Personal information
Date of birth (1929-08-16) 16 August 1929 (age 87)
Place of birth Willenhall, England
Height 5 ft 9 in (1.75 m)
Playing position Outside left
Senior career*
Years Team Apps (Gls)
1951–1957 Birmingham City 4 (0)
1957–1959 Burton Albion
1959–196? Matlock Town
* Senior club appearances and goals counted for the domestic league only.

Dennis Hill (born 16 August 1929) is an English former professional footballer who played in the Football League for Birmingham City.[1]

Playing career[edit]

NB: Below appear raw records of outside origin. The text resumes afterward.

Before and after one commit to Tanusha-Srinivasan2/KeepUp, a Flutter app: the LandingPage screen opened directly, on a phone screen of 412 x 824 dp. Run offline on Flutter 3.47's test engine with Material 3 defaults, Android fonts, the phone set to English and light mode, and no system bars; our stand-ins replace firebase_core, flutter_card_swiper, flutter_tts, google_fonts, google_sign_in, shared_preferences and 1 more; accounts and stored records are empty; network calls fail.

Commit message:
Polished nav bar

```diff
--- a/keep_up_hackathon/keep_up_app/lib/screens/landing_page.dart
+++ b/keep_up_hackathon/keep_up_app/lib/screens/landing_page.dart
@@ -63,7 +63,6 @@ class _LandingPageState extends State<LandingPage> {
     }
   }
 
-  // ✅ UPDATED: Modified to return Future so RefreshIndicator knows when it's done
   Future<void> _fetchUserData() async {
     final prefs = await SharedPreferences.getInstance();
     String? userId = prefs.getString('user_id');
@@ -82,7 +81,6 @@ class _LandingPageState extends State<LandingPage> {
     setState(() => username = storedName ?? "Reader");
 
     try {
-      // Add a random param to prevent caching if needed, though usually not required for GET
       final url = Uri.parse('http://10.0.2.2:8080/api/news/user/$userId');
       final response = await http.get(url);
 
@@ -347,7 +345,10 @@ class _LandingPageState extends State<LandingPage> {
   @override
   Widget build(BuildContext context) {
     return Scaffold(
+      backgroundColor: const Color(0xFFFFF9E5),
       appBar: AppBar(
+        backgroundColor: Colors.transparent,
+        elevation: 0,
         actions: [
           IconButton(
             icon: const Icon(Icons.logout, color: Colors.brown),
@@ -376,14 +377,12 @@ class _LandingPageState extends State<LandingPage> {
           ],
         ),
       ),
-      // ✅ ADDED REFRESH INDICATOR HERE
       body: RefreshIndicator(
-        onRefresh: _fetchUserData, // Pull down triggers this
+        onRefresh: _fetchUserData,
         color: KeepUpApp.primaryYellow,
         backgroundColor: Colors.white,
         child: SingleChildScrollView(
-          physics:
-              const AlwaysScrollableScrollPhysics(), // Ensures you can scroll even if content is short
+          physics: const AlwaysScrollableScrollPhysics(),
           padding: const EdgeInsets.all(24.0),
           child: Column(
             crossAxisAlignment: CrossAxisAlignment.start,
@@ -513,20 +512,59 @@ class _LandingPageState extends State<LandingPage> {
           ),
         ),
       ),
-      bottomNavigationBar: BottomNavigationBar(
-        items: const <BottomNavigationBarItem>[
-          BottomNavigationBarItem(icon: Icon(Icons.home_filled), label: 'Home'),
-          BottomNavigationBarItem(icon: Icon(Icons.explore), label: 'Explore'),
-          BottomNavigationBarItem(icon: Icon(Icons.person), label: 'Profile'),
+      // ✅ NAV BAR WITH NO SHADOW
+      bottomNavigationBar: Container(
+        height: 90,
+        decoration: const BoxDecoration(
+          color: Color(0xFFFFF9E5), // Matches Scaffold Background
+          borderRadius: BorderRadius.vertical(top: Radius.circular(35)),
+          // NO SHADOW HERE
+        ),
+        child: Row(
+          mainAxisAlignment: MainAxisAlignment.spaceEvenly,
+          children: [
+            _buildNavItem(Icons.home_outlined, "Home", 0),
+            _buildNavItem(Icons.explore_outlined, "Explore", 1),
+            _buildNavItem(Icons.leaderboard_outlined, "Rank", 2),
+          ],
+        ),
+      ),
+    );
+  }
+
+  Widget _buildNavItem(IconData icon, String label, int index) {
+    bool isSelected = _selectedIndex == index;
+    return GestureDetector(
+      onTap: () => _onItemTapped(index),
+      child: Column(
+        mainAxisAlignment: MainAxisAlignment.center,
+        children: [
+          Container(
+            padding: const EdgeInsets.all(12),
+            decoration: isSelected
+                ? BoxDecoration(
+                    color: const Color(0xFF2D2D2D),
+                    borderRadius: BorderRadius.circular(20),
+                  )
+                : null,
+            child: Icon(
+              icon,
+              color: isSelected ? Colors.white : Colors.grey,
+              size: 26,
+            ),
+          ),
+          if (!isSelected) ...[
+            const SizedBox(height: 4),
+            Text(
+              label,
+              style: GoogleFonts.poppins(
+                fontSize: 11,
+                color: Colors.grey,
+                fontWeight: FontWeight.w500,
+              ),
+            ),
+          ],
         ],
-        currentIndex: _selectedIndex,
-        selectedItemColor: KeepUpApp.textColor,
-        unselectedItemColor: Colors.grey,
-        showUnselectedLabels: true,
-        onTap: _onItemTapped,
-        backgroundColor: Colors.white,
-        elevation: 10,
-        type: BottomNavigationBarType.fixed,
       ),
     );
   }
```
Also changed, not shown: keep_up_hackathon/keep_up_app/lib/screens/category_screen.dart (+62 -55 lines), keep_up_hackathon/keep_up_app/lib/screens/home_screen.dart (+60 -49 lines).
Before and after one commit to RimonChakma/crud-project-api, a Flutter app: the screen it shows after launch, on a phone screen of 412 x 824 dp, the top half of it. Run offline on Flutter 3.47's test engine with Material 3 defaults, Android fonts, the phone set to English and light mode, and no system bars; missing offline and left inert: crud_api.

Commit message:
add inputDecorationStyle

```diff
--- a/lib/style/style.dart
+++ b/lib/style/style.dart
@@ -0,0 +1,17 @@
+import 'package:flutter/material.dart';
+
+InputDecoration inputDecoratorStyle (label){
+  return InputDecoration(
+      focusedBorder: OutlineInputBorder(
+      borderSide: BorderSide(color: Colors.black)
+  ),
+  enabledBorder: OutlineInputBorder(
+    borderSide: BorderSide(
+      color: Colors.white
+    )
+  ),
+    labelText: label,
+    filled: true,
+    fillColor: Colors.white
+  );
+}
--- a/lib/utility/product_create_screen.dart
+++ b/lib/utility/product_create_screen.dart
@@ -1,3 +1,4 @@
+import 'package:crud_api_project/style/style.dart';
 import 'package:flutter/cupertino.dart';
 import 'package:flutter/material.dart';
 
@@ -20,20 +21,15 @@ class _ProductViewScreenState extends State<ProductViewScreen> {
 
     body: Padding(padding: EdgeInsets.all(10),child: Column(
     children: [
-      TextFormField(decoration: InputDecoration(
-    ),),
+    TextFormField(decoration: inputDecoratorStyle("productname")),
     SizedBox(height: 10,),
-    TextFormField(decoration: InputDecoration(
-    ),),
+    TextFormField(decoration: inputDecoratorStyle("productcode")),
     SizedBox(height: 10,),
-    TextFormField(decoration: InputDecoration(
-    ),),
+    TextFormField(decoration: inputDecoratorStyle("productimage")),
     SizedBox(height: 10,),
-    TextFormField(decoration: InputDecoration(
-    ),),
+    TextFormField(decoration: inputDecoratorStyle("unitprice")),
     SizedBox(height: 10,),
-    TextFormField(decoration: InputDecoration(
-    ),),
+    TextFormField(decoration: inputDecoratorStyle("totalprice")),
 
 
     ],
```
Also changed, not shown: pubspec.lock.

Hill was born in Willenhall, Staffordshire. He joined Birmingham City in June 1951,[2] and made his debut in the Second Division on 13 February 1954, deputising for regular outside left Alex Govan in a home game against West Ham United which Birmingham won 2–0.[3] Hill played only three more games over the next three years, as Govan's goalscoring ability kept him out of first-team consideration, and in February 1957 he decided to pursue a career as a draughtsman while playing part-time football, first with Burton Albion[2] and then with Matlock Town. He scored seven goals from 38 appearances for Matlock in the 1959–60 season,[4] when the team won the championship of the Central Alliance Division North[5] and reached the First Round Proper of the FA Cup for the first time in the club's history.[6][7]


  1. ^ "Birmingham City : 1947/48–2007/08". UK A–Z Transfers. Neil Brown. Retrieved 16 May 2009. 
  2. ^ a b Matthews, Tony (1995). Birmingham City: A Complete Record. Derby: Breedon Books. pp. 97–98. ISBN 978-1-85983-010-9. 
  3. ^ Matthews, p. 189.
  4. ^ "Pen pictures and player profiles". Down Causeway Lane. Matlock Town F.C. Archived from the original on 7 May 2009. 
  5. ^ "Gladiator History". Matlock Town F.C. Retrieved 25 July 2015. 
  6. ^ "Crook back for record replay". Down Causeway Lane. Matlock Town F.C. Archived from the original on 11 September 2005. 
  7. ^ "Matlock Town". Football Club History Database. Richard Rundle. Retrieved 16 May 2009.